The Industrial Depot
Tools, Hardware, and Shop Supplies

Episode Transcript

(Narrator)>> Today on Detroit Muscle Marc makes some alterations to the front of "Project Sydewinder" making sure our new wheels and tires are going to fit. Plus we add some more body modifications to our '85 Buick "Project Street Regal", giving it some much needed style. ♪ ♪

(Marc)>> Hey everybody, welcome to Detroit Muscle. Today we're working on our two '80's projects. I've got my sights set on our '81 Mustang Cobra "Project Sydewinder". Most recently we dressed up the front end with some new lights and some aero, but we've worked this thing over for a while top to bottom, inside and out, and even under the hood. One thing we haven't touched though is the rear. So I've got some flare for that. Speaking of flare we've got these huge wheel openings here because we added these fender flares a while back. So we've got some wheels and tires to fill those up. We're gonna be unveiling those, getting them on the car today. Trust me you want to see them. We may have to do a bit of trimming but hey, it's part of the fun right?

(Tommy)>> That's it. Now Marc's Mustang is getting dangerously close to hitting the highway and me with my Buick, well I've got a long road to hoe, but a little later on we're gonna address a few body mods that this thing needs. One's gonna be an upgrade, one's gonna be a repair.

(Marc)>> Being a kid in the '80's and being into cars there were three vehicles I was really into. Big Foot, Lamborghini Countach, and the Saleen Mustangs. It's safe to say I'll never be able to afford two of those, but I've had several Mustangs in my time and my favorites are still those four eyed Saleens, and a lot of those had a mesh style wheel on them. So I used that for my inspiration for wheels for "Sydewinder". These are the LSThree-C's from Forgeline. They've taken that iconic mesh design and modernized it with a concave center profile to create a wheel with elegant looks, timeless character, and plenty of room for brake fitment. It's a custom made to order three piece wheel that's produced from forged 60-61 TSix aluminum centers and heat treated rim shells. They're assembled with stainless steel ARP fasteners and fully customizable in size, fitment, and finish. We went with a square setup, and ours measure 18 by 10 with a six inch back space. We chose the dark transparent smoke face so you can see all of that nice machine work, as well as satin black inner and outer lips. And since we've gone through all this work to make our Mustang track capable, and to compliment these high end wheels, we needed a set of tires that were up to the task as well. So we went with the Hoosier R-seven. This is a DOT compliant "R" compound tire built specifically for auto cross and open track use. It has a soft, sticky compound for maximum traction, and a "W" speed rating of 168 miles per hour. We went with a set of 285/30 18's. A massive size for our Fox body, especially on the front. These are gonna help our Cobra steer and brake at its maximum potential out on the track. All of this stuff is made in the USA, from the tires, to the wheels, to those ARP bolts that hold the wheels together. You better believe we like that. Just need to get them on the car now. I'll put the wheel on the car, get the lug nuts started by hand, and tighten them down. Alright let's see if this thing clears. Good that way, when I go back that way it hits. It hits this fender extension. Actually the fender itself. Now I'm gonna have to make a cut. So I'll make a mark and cut it, and then we'll drop it down on the ground so this wheel and tire's at ride height, and then we'll check it. Here we're gonna use the tire as a guide when making our mark. Now we can trim the fender. [ saw buzzing ]

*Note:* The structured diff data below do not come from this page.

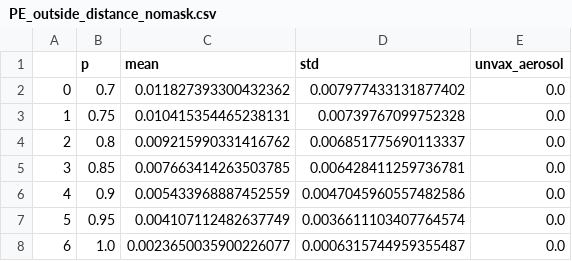
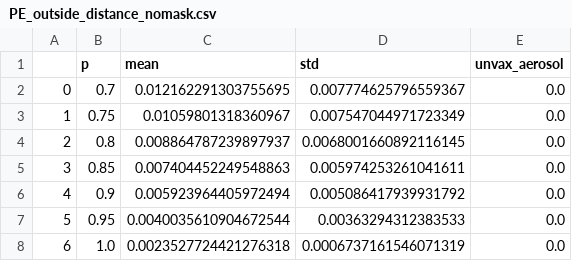
Before and after one commit to brianliu12437/COVID-Classroom-Delta, a CSV file: Classroom Simulations/Simulator/sim_results/PE_outside_distance_nomask.csv, drawn as a sheet.

```diff
--- a/Classroom Simulations/Simulator/sim_results/PE_outside_distance_nomask.csv
+++ b/Classroom Simulations/Simulator/sim_results/PE_outside_distance_nomask.csv
@@ -1,8 +1,8 @@
 ,p,mean,std,unvax_aerosol
-0,0.7,0.011827393300432362,0.007977433131877402,0.0
-1,0.75,0.010415354465238131,0.00739767099752328,0.0
-2,0.8,0.009215990331416762,0.006851775690113337,0.0
-3,0.85,0.007663414263503785,0.006428411259736781,0.0
-4,0.9,0.005433968887452559,0.0047045960557482586,0.0
-5,0.95,0.004107112482637749,0.0036611103407764574,0.0
-6,1.0,0.0023650035900226077,0.0006315744959355487,0.0
+0,0.7,0.012162291303755695,0.007774625796559367,0.0
+1,0.75,0.01059801318360967,0.007547044971723349,0.0
+2,0.8,0.008864787239897937,0.0068001660892116145,0.0
+3,0.85,0.007404452249548863,0.005974253261041611,0.0
+4,0.9,0.005923964405972494,0.005086417939931792,0.0
+5,0.95,0.0040035610904672544,0.00363294312383533,0.0
+6,1.0,0.0023527724421276318,0.0006737161546071319,0.0
```
Also changed, not shown: Classroom Simulations/Simulator/sim_results/PE_inside_distance_nomask.csv, Classroom Simulations/Simulator/sim_results/PE_inside_nodistance_nomask.csv, 8 other files.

(Marc)>> Using our body saw allows us to fit in tight areas and make quick work of the fender. ♪ ♪ Let's get it on the ground. ♪ ♪ With our car on the ground we can turn the wheels at ride height, making sure nothing else touches or hits the tire. ♪ ♪ Alright plenty of room. Well I know what you're thinking. We just put those race tires on our car and this is a street car. How are we gonna drive it on the street? Well we've got a solution for that. We're actually gonna install these GMax RS' from General Tire. This is their newest ultra-high performance street tire. It'll provide the most grip in both wet and dry conditions, and it'll handle everything that our Mustang will throw at it on the street. But those are gonna have to wait until later, after we get our Mustang tested out on the track. We'll just dismount those "R" compounds, get the street tires on, and hit the roads. We still have more to do. I've got to get that left front fender trimmed, get the other three wheels and tires on, and I've got something special planned out back.

If you've got a survivor or you're doing a full restoration like this beautiful '69 Camaro you're gonna need seals and weather stripping. The problem is you go into the catalog and order all that stuff piece by piece you may not get everything you need, and not only that you're not sure about the quality. Well a solution to those problems is Steele Rubber Products, and we've got Danny here from Steele to talk about their products, including the parts here for that '69 Camaro. What makes your stuff different?

(Danny)>> So all of our parts are designed from original. So they're gonna fit and perform just like they did from the factory, but we use more modern, higher quality materials for the rubber, for the brass cores so it last a really long time.

(Marc)>> And you sell all of this stuff as kits right?

(Danny)>> Yeah, so we have kits for your window felts, or if you're doing a paint kit all the trim, bumpers, and weather stripping, and all that is going to be in our year, make, model specific catalogs.

(Marc)>> Cool, and if you need something custom or you need something universal they've got stuff for that as well. Just go to their website, Steele Rubber dot com.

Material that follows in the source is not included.